It seems to me that firms can also be described as having a "fixed" mind-set or a "growth" mind-set. A firm with a growth mind-set would have a core value of training, mentoring and opportunity for attorneys at all levels. Such firms would recruit for individuals that demonstrate past performance of developing the skills necessary to function at their prior levels in several environments, and then would provide the recruit with opportunities for skill development throughout the course of his or her career. The risk with a firm "growth" mind-set is that it might provide unending opportunities for an attorney who really can't make it to the next level, which is frustrating to all concerned. The "growth" mind-set firm needs to be able to discern when growth is not going to lead to success, and provide a compassionate exit strategy for the attorney involved.
On the other hand, firms with a fixed mind-set would recruit for individuals that display the highest level of skill possible for the position being filled, and would not find it necessary to devote resources to training, mentoring or skill development beyond the basic required continuing legal education required by the state. Thus, entry level attorneys would only be recruited from the top of the class at the best schools; laterals would only be hired from prestigious, selective firms.
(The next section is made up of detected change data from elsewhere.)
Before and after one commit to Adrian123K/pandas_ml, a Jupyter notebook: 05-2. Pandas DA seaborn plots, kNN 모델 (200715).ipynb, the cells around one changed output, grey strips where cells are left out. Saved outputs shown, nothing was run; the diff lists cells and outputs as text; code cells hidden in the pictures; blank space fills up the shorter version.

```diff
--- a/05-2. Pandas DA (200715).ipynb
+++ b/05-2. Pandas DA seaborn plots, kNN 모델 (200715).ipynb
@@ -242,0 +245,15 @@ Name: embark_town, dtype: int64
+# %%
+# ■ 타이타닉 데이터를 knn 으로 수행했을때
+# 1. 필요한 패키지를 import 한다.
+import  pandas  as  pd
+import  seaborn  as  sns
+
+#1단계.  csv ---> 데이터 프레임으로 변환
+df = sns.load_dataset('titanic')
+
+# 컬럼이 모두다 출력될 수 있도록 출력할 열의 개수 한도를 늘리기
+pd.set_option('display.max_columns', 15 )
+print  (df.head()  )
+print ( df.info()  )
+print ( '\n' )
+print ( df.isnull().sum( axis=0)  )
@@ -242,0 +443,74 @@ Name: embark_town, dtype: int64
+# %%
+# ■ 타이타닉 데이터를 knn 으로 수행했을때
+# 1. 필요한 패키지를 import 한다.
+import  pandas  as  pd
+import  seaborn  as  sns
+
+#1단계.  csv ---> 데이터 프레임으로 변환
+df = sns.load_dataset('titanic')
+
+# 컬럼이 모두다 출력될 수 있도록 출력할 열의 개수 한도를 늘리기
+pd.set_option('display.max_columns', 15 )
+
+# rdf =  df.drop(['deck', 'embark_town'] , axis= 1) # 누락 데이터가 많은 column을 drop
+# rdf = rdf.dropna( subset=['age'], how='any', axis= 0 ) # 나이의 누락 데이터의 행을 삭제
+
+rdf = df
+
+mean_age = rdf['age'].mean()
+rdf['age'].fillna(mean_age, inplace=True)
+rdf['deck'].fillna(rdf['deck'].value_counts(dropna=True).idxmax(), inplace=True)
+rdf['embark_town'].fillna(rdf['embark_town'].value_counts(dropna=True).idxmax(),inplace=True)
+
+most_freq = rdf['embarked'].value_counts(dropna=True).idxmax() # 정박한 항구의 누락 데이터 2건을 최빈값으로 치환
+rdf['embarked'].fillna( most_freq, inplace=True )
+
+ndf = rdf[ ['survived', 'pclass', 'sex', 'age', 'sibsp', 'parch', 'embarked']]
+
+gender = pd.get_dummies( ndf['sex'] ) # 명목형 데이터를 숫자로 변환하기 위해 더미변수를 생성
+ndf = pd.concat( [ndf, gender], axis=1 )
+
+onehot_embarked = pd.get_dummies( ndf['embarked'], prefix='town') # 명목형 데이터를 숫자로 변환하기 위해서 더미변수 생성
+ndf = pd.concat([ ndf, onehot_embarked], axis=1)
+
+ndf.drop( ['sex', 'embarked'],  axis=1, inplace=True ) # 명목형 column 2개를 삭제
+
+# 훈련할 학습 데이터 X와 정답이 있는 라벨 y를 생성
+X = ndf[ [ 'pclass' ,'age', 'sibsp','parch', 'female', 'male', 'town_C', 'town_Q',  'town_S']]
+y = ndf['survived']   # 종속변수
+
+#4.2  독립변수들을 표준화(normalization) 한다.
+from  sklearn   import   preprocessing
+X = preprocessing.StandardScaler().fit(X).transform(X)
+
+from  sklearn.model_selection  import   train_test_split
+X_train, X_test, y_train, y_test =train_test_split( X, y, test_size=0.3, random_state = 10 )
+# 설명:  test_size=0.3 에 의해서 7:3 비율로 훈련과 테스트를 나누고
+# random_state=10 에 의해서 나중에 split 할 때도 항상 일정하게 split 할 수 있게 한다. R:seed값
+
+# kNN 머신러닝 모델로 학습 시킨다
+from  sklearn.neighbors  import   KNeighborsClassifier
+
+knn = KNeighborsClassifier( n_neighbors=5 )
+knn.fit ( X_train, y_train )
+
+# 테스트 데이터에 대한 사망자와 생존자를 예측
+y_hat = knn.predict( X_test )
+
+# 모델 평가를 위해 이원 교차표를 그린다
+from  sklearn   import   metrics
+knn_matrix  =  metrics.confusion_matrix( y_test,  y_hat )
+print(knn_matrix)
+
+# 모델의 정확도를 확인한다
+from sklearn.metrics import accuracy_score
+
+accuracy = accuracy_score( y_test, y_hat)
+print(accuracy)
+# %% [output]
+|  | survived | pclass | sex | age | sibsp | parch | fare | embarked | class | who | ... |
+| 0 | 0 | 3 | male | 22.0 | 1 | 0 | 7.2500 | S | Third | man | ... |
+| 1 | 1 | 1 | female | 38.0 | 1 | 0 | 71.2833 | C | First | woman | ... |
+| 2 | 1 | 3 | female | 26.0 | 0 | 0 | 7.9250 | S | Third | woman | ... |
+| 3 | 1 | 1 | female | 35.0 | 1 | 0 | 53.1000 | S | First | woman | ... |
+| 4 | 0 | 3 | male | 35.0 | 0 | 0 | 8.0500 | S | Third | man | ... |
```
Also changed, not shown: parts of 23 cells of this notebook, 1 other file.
Attorneys who are determined not to make the cut are culled early.
Where would you rather work?
http://www.abanet.org/lpm/magazine/home.shtml is the link to the LPM site with all of the articles from the Leadership Issue.
See you tomorrow.